» **To do**: Copy each line from the entries that the word "noDataMessage" appears in.

(Excerpts from a dataset)
# # # # # # #
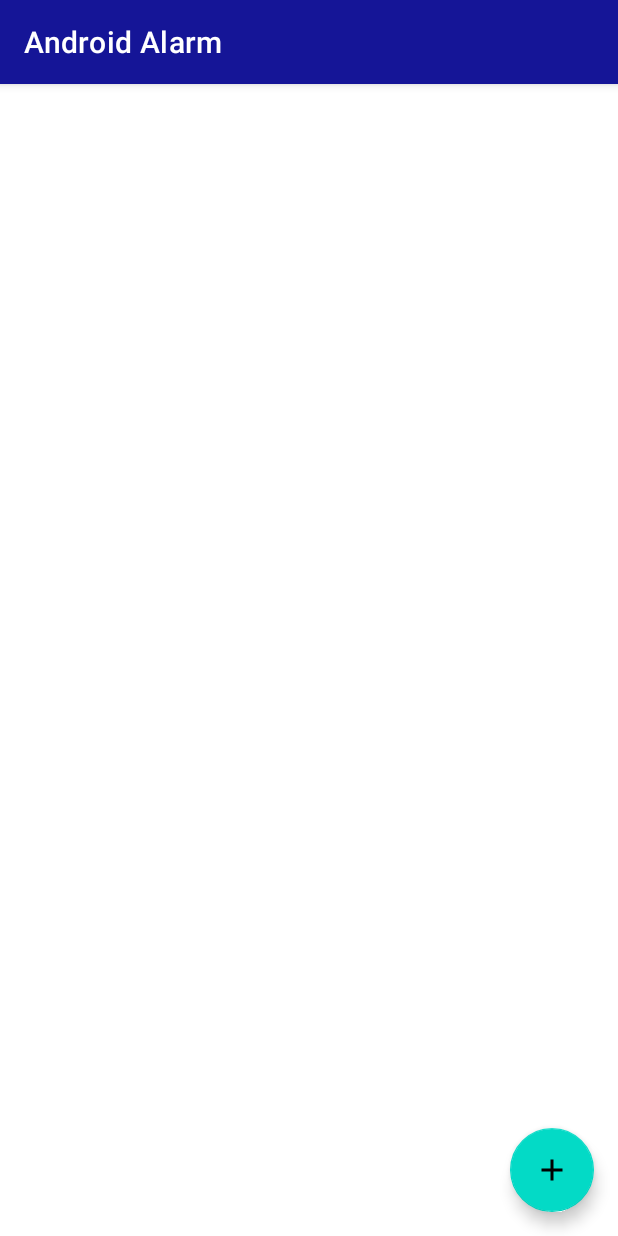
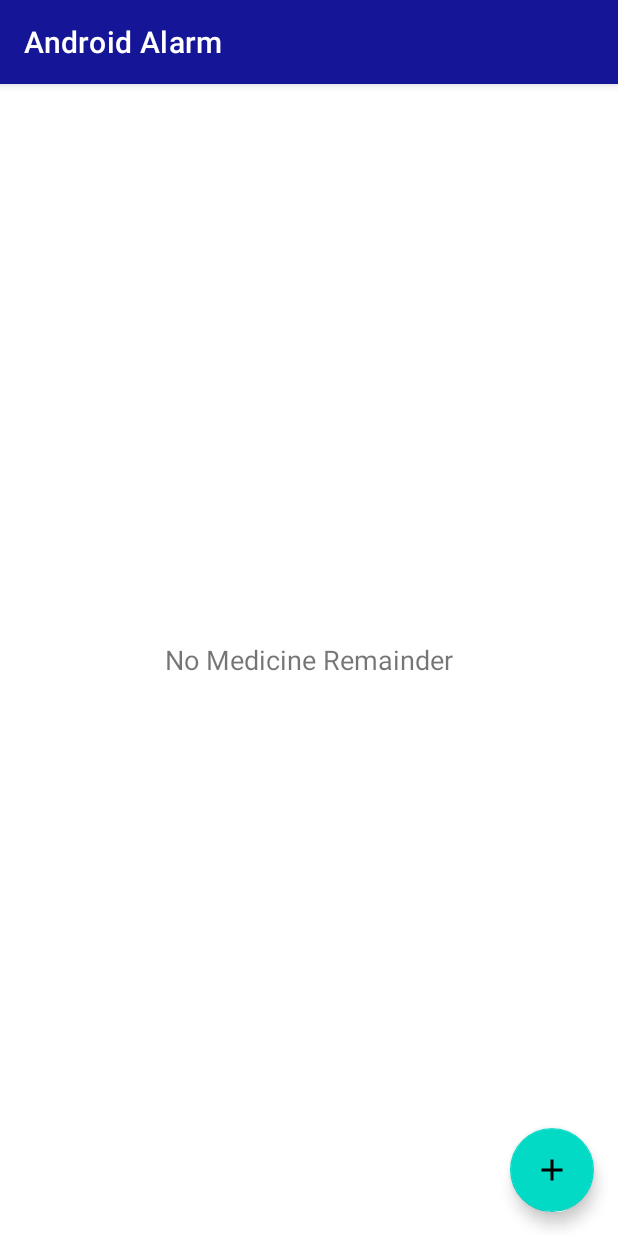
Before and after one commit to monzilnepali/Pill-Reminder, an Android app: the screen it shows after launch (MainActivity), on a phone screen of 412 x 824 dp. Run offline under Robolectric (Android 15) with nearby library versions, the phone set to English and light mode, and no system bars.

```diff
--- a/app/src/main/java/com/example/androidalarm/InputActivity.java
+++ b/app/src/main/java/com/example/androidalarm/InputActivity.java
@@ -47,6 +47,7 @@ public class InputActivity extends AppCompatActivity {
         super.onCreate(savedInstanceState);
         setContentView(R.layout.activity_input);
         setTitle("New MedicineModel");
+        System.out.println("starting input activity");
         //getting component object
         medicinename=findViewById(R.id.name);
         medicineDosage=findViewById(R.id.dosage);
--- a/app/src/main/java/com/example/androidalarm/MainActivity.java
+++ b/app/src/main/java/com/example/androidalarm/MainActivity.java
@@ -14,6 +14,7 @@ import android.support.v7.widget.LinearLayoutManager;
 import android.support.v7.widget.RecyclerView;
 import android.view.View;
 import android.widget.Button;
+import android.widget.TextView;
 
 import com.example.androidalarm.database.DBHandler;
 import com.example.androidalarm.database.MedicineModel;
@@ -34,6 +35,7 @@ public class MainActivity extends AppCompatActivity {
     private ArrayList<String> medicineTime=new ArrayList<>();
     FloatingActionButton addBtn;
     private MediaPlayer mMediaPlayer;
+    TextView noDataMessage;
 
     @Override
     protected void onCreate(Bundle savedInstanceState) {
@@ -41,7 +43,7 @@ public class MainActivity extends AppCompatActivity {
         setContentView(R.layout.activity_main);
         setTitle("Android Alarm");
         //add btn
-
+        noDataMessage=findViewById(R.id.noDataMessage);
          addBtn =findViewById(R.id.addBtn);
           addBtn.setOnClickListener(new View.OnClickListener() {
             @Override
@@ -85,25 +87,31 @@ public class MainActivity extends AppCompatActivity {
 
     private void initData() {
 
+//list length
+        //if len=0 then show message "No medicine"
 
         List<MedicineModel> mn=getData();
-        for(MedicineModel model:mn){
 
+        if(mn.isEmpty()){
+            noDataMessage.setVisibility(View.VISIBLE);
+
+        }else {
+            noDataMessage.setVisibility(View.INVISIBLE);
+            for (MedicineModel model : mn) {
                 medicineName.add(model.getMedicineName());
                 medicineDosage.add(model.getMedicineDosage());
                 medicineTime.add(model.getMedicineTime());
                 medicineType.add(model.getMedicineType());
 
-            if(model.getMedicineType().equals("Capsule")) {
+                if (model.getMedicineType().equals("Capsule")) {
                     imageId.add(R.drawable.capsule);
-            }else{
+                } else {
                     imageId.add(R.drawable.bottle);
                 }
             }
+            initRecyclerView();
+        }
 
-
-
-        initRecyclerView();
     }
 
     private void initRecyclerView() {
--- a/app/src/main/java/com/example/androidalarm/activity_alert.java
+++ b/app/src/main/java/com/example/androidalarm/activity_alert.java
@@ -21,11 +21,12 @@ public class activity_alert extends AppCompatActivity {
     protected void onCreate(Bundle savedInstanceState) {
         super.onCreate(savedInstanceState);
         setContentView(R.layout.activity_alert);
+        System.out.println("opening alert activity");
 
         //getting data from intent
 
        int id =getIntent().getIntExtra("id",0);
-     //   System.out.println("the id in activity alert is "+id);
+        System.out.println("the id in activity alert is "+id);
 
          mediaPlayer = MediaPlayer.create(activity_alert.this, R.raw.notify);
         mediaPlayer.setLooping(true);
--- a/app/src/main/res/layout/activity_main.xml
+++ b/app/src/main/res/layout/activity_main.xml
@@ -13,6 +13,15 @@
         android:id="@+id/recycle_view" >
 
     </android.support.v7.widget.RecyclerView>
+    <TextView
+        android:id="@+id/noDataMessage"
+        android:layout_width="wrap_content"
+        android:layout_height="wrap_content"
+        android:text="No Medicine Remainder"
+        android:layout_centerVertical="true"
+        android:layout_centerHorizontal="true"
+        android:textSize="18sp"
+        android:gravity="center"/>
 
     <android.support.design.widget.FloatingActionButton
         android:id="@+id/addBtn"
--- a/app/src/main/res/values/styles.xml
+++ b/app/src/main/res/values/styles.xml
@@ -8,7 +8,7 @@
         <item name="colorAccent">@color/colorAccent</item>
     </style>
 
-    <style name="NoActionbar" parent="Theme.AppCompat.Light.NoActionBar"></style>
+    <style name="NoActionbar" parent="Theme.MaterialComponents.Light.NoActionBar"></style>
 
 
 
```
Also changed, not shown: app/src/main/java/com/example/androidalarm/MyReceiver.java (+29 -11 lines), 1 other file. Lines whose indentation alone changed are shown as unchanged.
# # # # # # #
» **Task output**:
+    TextView noDataMessage;
+        noDataMessage=findViewById(R.id.noDataMessage);
+            noDataMessage.setVisibility(View.VISIBLE);
+            noDataMessage.setVisibility(View.INVISIBLE);
+        android:id="@+id/noDataMessage"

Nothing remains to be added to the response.